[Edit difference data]
————

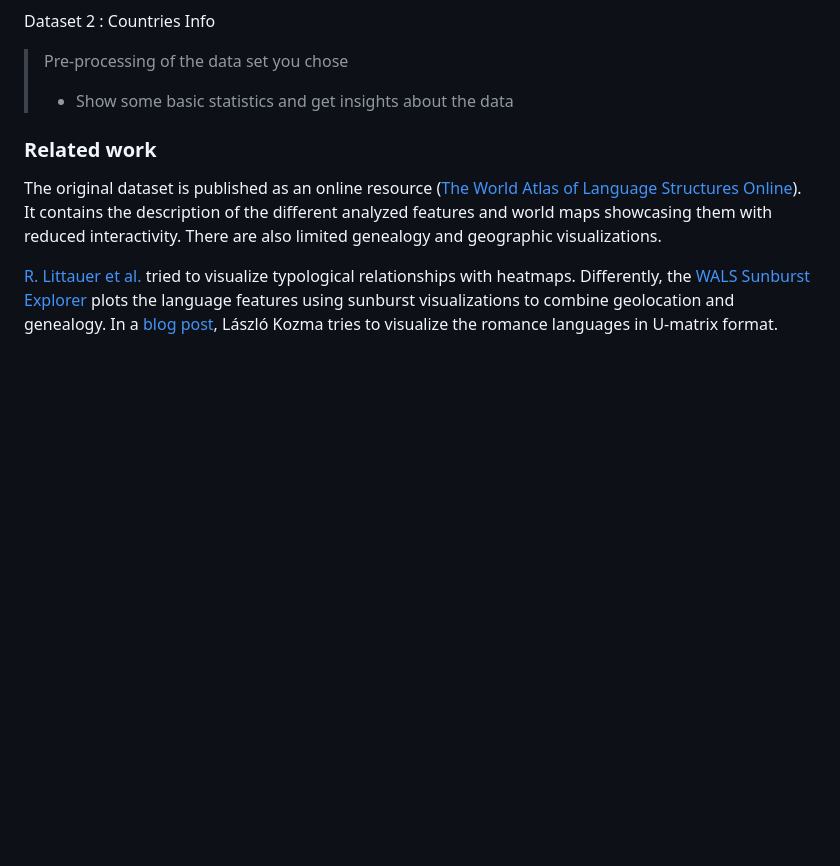
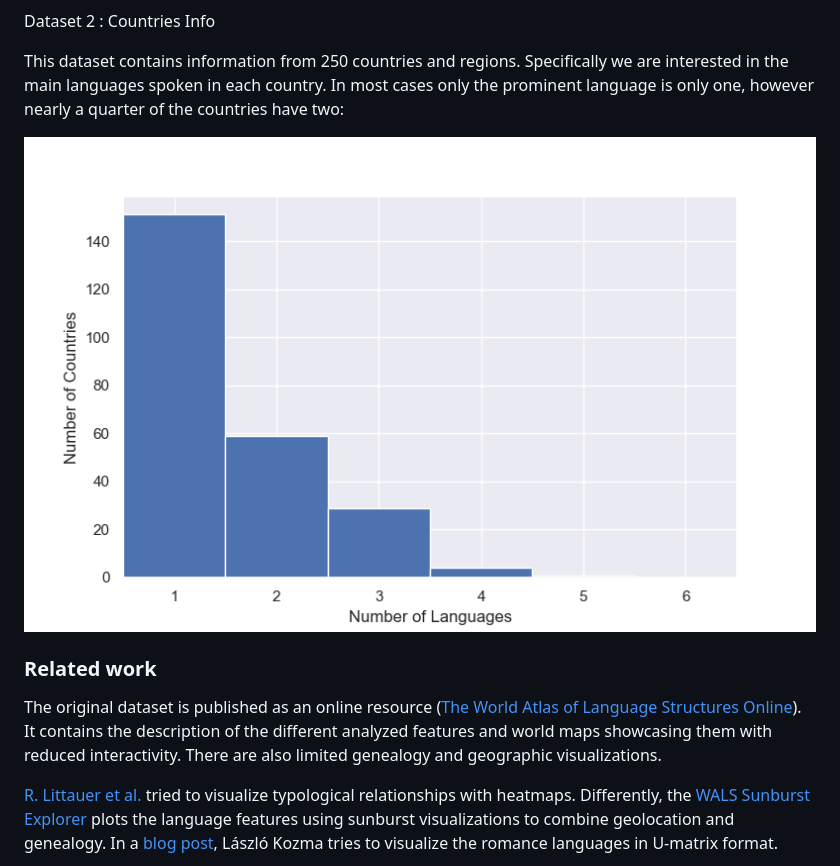
Before and after one commit to com-480-data-visualization/project-2024-wals-viz, a Markdown page: README.md, the part around the change printed below. GitHub-like rendering; pictures changed too: figures/number_of_languages_spoken.png (added); blank space fills up the shorter version.

Commit message:
Add Exploratory Data Analysis section

```diff
--- a/README.md
+++ b/README.md
@@ -39,7 +49,9 @@ The WALS dataset contains 2679 languages and dialects grouped into 256 Language
 
 Dataset 2 : Countries Info
-> Pre-processing of the data set you chose
-> - Show some basic statistics and get insights about the data
+
+This dataset contains information from 250 countries and regions. Specifically we are interested in the main languages spoken in each country. In most cases only the prominent language is only one, however nearly a quarter of the countries have two:
+
+![number_of_languages_spoken](./figures/number_of_languages_spoken.png)
 
 ### Related work
 
```
Also changed, not shown: other parts of README.md (+11 -1 lines), figures/feature_distribution.png (added), figures/language_feature_distribution.png (added), figures/language_geographical_area_distribution.png (added).
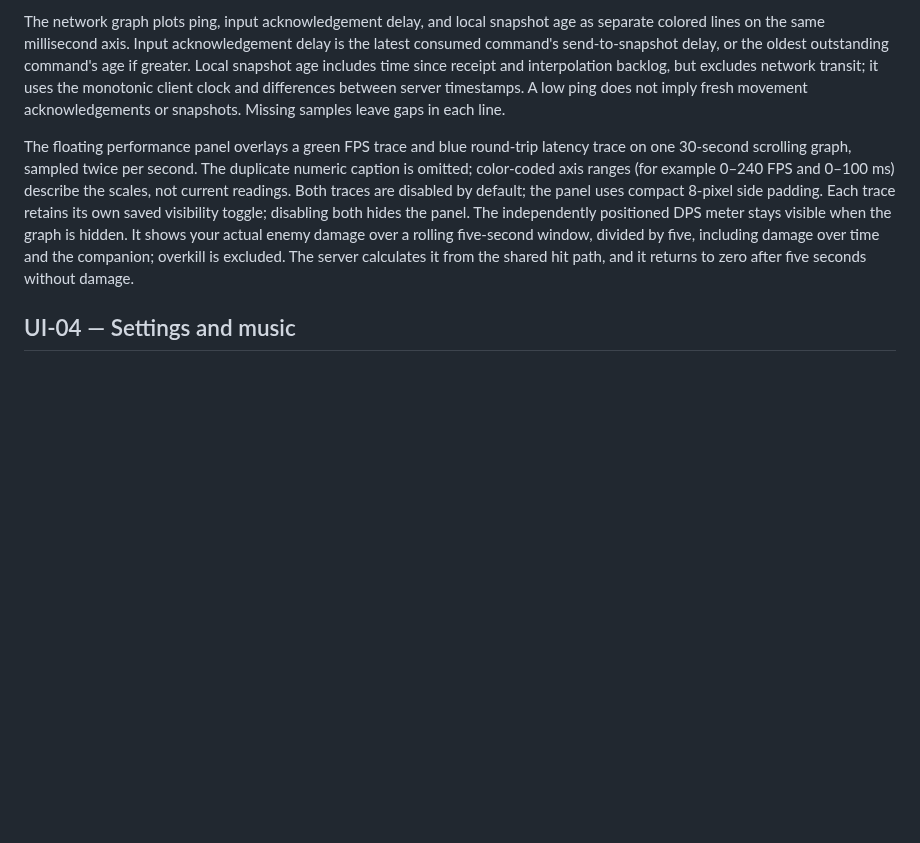
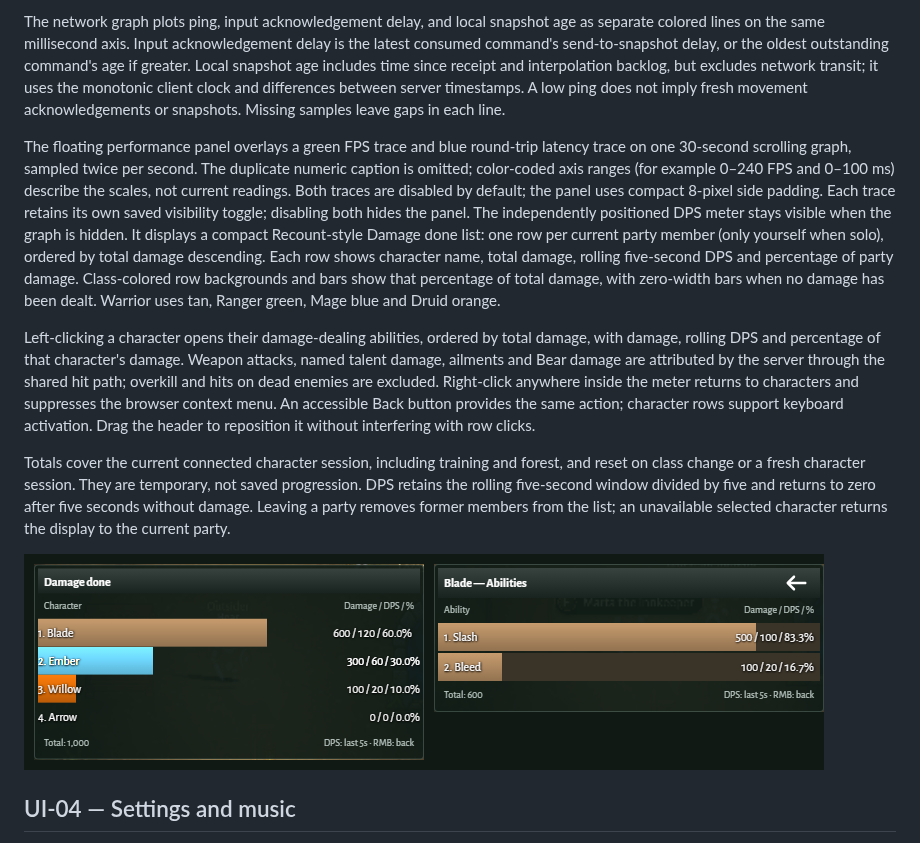
Before and after one commit to cTux/emberfall, a Markdown page: docs/specs/interface-and-audio.md, the part around the change. Drawn GitHub-style; pictures changed too: docs/images/damage-meter.png (added); blank space fills up the shorter version.

Commit message:
feat: replace DPS readout with party damage meter (#278)

```diff
--- a/docs/specs/interface-and-audio.md
+++ b/docs/specs/interface-and-audio.md
@@ -111,7 +111,13 @@ Gameplay settings can independently show FPS, server latency and the DPS meter.
 
 The network graph plots ping, input acknowledgement delay, and local snapshot age as separate colored lines on the same millisecond axis. Input acknowledgement delay is the latest consumed command's send-to-snapshot delay, or the oldest outstanding command's age if greater. Local snapshot age includes time since receipt and interpolation backlog, but excludes network transit; it uses the monotonic client clock and differences between server timestamps. A low ping does not imply fresh movement acknowledgements or snapshots. Missing samples leave gaps in each line.
 
-The floating performance panel overlays a green FPS trace and blue round-trip latency trace on one 30-second scrolling graph, sampled twice per second. The duplicate numeric caption is omitted; color-coded axis ranges (for example 0–240 FPS and 0–100 ms) describe the scales, not current readings. Both traces are disabled by default; the panel uses compact 8-pixel side padding. Each trace retains its own saved visibility toggle; disabling both hides the panel. The independently positioned DPS meter stays visible when the graph is hidden. It shows your actual enemy damage over a rolling five-second window, divided by five, including damage over time and the companion; overkill is excluded. The server calculates it from the shared hit path, and it returns to zero after five seconds without damage.
+The floating performance panel overlays a green FPS trace and blue round-trip latency trace on one 30-second scrolling graph, sampled twice per second. The duplicate numeric caption is omitted; color-coded axis ranges (for example 0–240 FPS and 0–100 ms) describe the scales, not current readings. Both traces are disabled by default; the panel uses compact 8-pixel side padding. Each trace retains its own saved visibility toggle; disabling both hides the panel. The independently positioned DPS meter stays visible when the graph is hidden. It displays a compact Recount-style Damage done list: one row per current party member (only yourself when solo), ordered by total damage descending. Each row shows character name, total damage, rolling five-second DPS and percentage of party damage. Class-colored row backgrounds and bars show that percentage of total damage, with zero-width bars when no damage has been dealt. Warrior uses tan, Ranger green, Mage blue and Druid orange.
+
+Left-clicking a character opens their damage-dealing abilities, ordered by total damage, with damage, rolling DPS and percentage of that character's damage. Weapon attacks, named talent damage, ailments and Bear damage are attributed by the server through the shared hit path; overkill and hits on dead enemies are excluded. Right-click anywhere inside the meter returns to characters and suppresses the browser context menu. An accessible Back button provides the same action; character rows support keyboard activation. Drag the header to reposition it without interfering with row clicks.
+
+Totals cover the current connected character session, including training and forest, and reset on class change or a fresh character session. They are temporary, not saved progression. DPS retains the rolling five-second window divided by five and returns to zero after five seconds without damage. Leaving a party removes former members from the list; an unavailable selected character returns the display to the current party.
+
+![Verified desktop damage meter and ability breakdown](../images/damage-meter.png)
 
 ## UI-04 — Settings and music
 
```
Also changed, not shown: docs/design/new-runtime.md (+14 -0 lines), 11 other files.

————

> [Task goal]
Extract all lines from the data in which "docs" is found.

> [Reply to the task]
Before and after one commit to cTux/emberfall, a Markdown page: docs/specs/interface-and-audio.md, the part around the change. Drawn GitHub-style; pictures changed too: docs/images/damage-meter.png (added); blank space fills up the shorter version.
--- a/docs/specs/interface-and-audio.md
+++ b/docs/specs/interface-and-audio.md
Also changed, not shown: docs/design/new-runtime.md (+14 -0 lines), 11 other files.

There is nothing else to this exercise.